(Saved data entries)
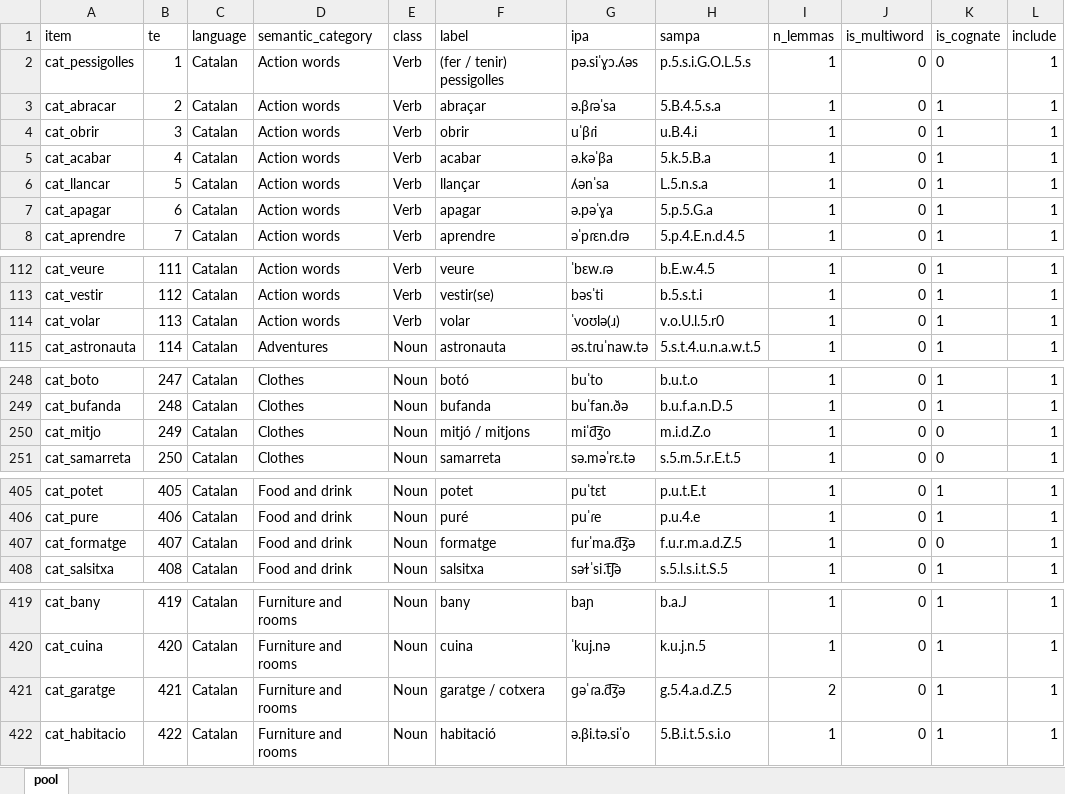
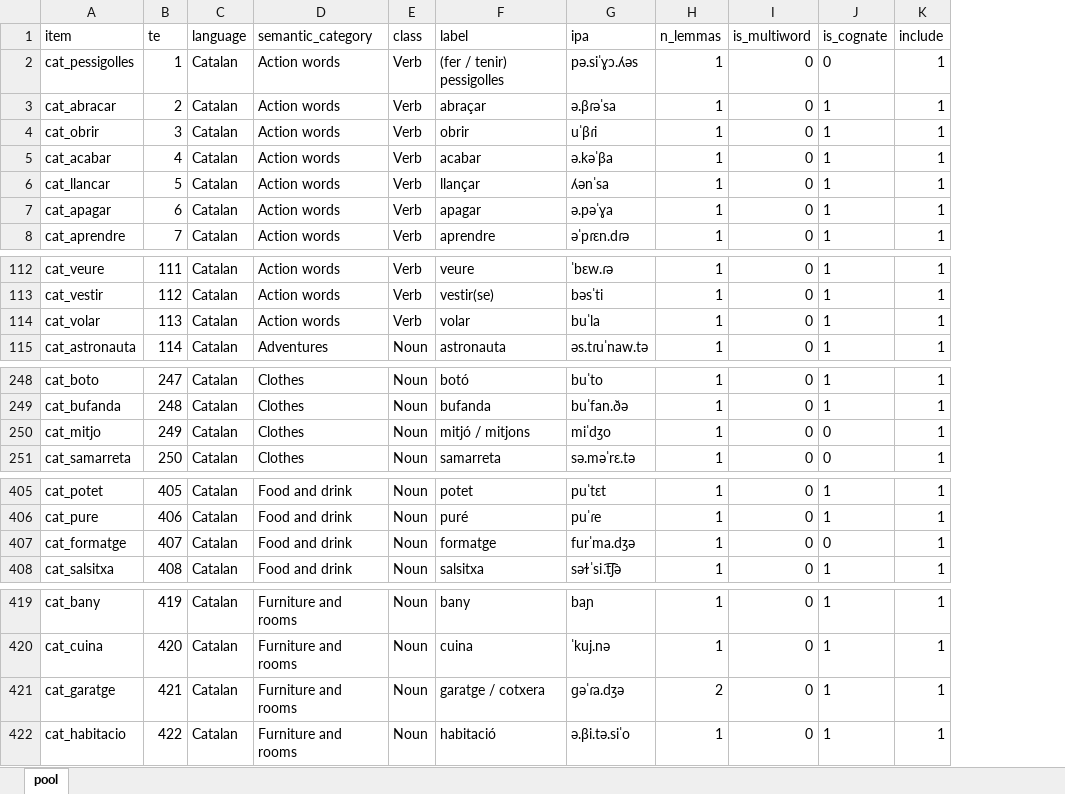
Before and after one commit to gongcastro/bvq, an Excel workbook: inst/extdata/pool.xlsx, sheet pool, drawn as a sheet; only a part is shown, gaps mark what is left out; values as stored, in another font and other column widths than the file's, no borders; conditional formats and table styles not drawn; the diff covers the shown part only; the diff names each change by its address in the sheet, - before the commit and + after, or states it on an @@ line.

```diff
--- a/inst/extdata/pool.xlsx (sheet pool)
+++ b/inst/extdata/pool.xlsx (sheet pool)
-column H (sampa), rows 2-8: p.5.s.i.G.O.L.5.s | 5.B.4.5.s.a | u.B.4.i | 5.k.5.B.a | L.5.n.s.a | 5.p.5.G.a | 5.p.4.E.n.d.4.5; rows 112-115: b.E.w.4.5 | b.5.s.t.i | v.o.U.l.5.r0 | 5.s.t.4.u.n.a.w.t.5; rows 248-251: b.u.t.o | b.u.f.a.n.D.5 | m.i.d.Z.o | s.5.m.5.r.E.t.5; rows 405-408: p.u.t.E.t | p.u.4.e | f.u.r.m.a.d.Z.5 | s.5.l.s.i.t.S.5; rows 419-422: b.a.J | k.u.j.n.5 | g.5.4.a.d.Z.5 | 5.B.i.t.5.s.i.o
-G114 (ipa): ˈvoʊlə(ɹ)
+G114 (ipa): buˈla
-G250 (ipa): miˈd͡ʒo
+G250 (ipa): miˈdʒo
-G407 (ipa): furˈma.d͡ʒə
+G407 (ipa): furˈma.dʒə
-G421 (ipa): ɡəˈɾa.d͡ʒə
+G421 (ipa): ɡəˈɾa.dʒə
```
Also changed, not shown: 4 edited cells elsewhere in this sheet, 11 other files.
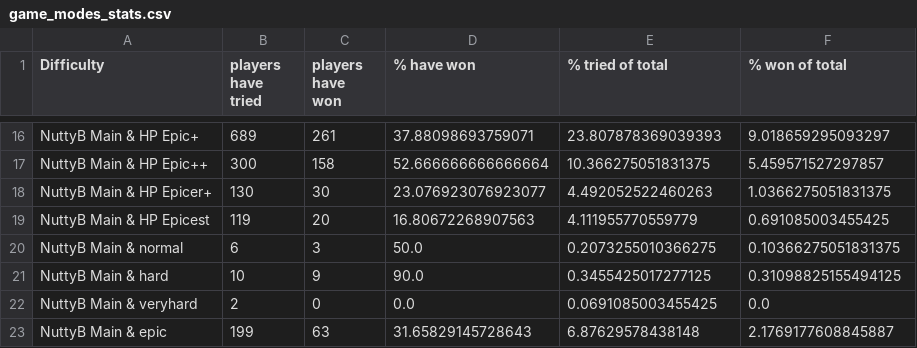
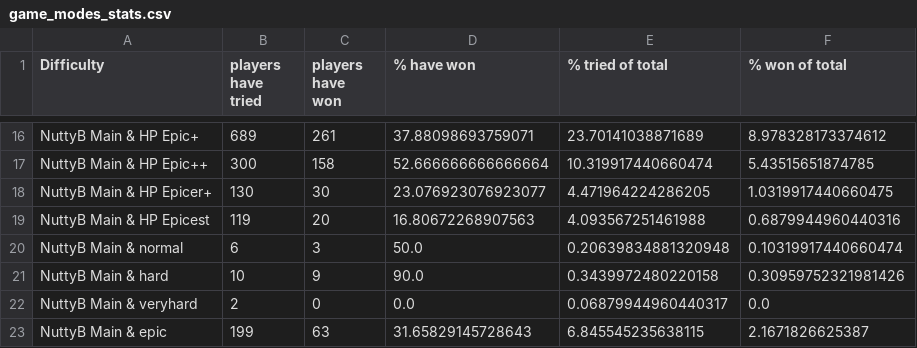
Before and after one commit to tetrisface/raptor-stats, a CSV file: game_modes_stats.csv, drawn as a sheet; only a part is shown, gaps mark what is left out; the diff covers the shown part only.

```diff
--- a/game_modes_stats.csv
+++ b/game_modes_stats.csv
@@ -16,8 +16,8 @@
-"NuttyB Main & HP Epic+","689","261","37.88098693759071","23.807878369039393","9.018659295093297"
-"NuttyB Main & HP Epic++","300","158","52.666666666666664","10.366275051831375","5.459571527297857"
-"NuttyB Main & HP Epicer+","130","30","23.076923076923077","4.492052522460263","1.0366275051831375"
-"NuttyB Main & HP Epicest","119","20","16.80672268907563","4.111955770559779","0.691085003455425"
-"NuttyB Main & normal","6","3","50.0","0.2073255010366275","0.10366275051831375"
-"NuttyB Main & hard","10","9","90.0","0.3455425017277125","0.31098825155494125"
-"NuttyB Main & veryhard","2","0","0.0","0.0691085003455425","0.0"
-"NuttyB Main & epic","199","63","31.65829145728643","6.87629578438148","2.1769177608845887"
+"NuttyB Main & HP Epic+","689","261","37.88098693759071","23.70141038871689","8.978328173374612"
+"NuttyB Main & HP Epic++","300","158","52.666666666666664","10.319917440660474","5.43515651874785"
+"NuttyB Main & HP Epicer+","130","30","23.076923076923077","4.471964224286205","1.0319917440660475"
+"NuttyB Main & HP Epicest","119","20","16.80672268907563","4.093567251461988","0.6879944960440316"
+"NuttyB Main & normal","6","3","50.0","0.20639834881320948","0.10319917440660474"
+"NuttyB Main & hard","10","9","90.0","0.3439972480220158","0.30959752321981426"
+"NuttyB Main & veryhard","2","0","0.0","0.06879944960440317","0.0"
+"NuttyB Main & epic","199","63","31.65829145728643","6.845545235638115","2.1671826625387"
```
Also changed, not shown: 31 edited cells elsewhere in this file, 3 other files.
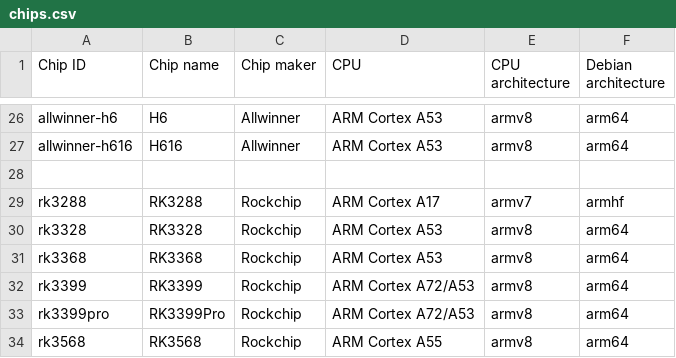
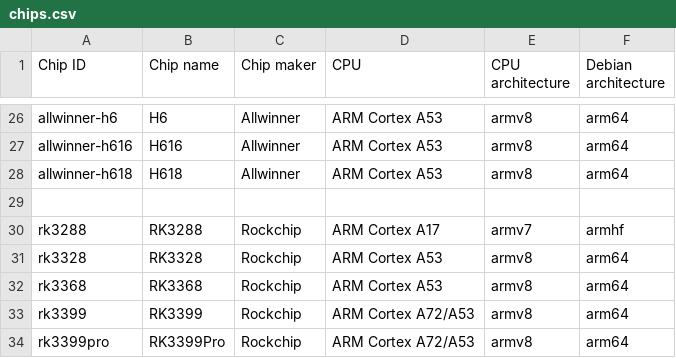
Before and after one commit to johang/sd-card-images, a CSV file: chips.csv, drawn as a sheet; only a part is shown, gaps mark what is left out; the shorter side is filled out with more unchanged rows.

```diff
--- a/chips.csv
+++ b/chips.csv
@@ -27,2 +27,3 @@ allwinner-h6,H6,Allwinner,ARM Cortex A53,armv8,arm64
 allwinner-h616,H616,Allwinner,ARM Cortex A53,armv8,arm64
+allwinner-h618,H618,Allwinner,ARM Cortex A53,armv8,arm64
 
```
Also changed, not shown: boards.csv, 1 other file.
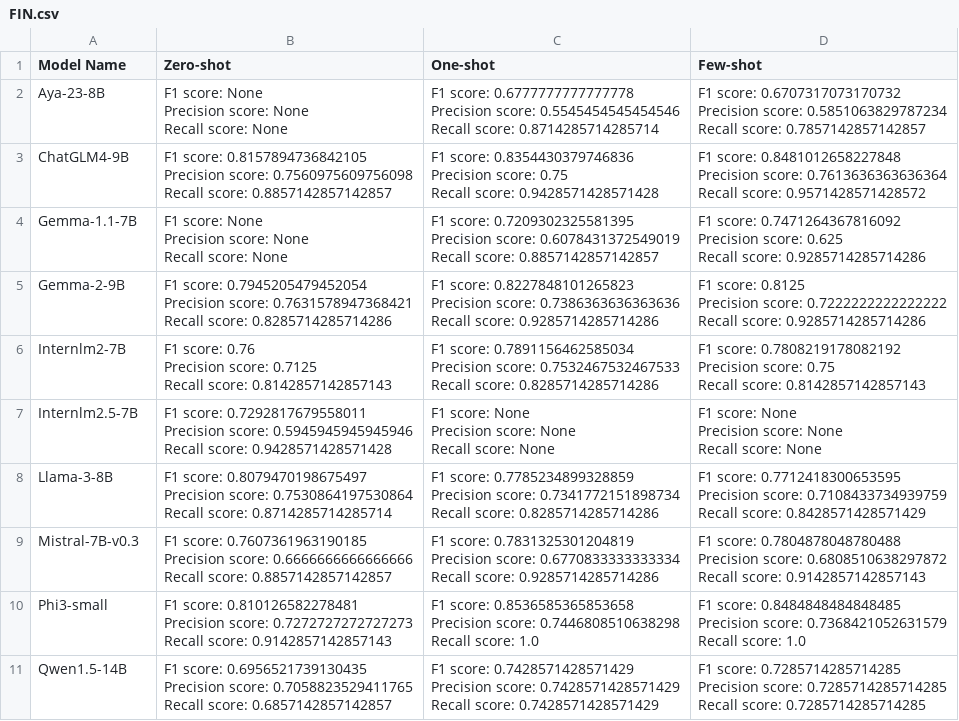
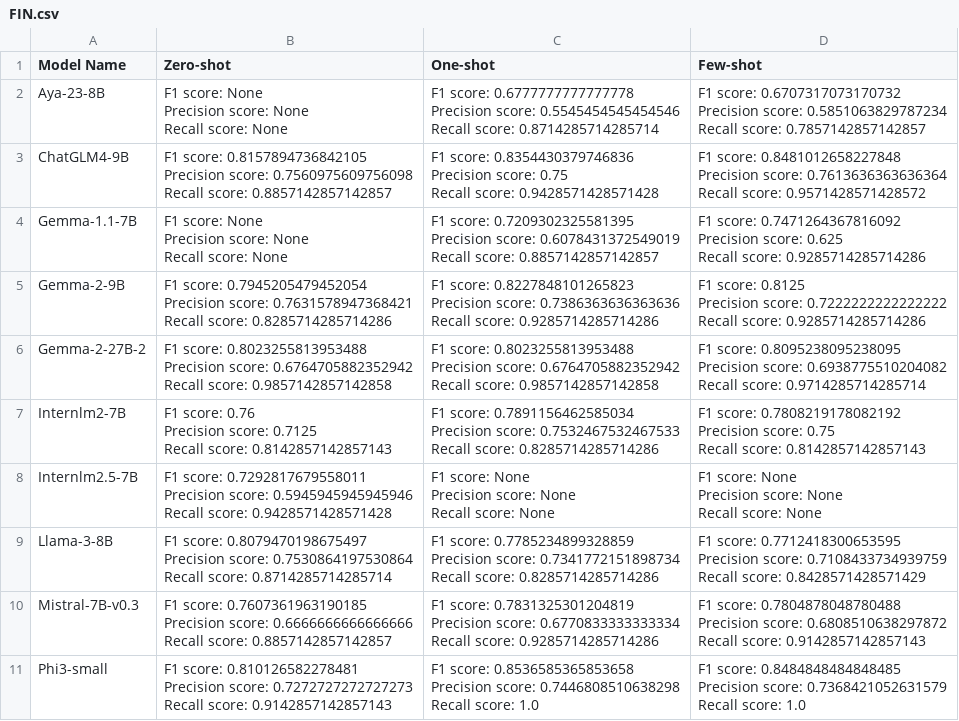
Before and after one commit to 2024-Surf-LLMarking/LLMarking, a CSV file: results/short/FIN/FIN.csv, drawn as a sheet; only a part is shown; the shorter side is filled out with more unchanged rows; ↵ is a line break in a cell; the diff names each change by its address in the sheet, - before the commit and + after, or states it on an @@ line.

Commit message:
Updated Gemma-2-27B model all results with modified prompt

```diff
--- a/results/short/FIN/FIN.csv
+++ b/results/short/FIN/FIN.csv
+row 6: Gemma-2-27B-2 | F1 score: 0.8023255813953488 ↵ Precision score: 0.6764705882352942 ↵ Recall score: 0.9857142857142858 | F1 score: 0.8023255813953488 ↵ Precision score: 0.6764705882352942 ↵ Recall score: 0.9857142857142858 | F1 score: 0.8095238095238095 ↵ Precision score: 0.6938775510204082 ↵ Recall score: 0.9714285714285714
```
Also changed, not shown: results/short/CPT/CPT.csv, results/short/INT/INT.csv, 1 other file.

> _What is required_: Show every line in the records above that contains the word "Before".

> _Task output_:
Before and after one commit to gongcastro/bvq, an Excel workbook: inst/extdata/pool.xlsx, sheet pool, drawn as a sheet; only a part is shown, gaps mark what is left out; values as stored, in another font and other column widths than the file's, no borders; conditional formats and table styles not drawn; the diff covers the shown part only; the diff names each change by its address in the sheet, - before the commit and + after, or states it on an @@ line.
Before and after one commit to tetrisface/raptor-stats, a CSV file: game_modes_stats.csv, drawn as a sheet; only a part is shown, gaps mark what is left out; the diff covers the shown part only.
Before and after one commit to johang/sd-card-images, a CSV file: chips.csv, drawn as a sheet; only a part is shown, gaps mark what is left out; the shorter side is filled out with more unchanged rows.
Before and after one commit to 2024-Surf-LLMarking/LLMarking, a CSV file: results/short/FIN/FIN.csv, drawn as a sheet; only a part is shown; the shorter side is filled out with more unchanged rows; ↵ is a line break in a cell; the diff names each change by its address in the sheet, - before the commit and + after, or states it on an @@ line.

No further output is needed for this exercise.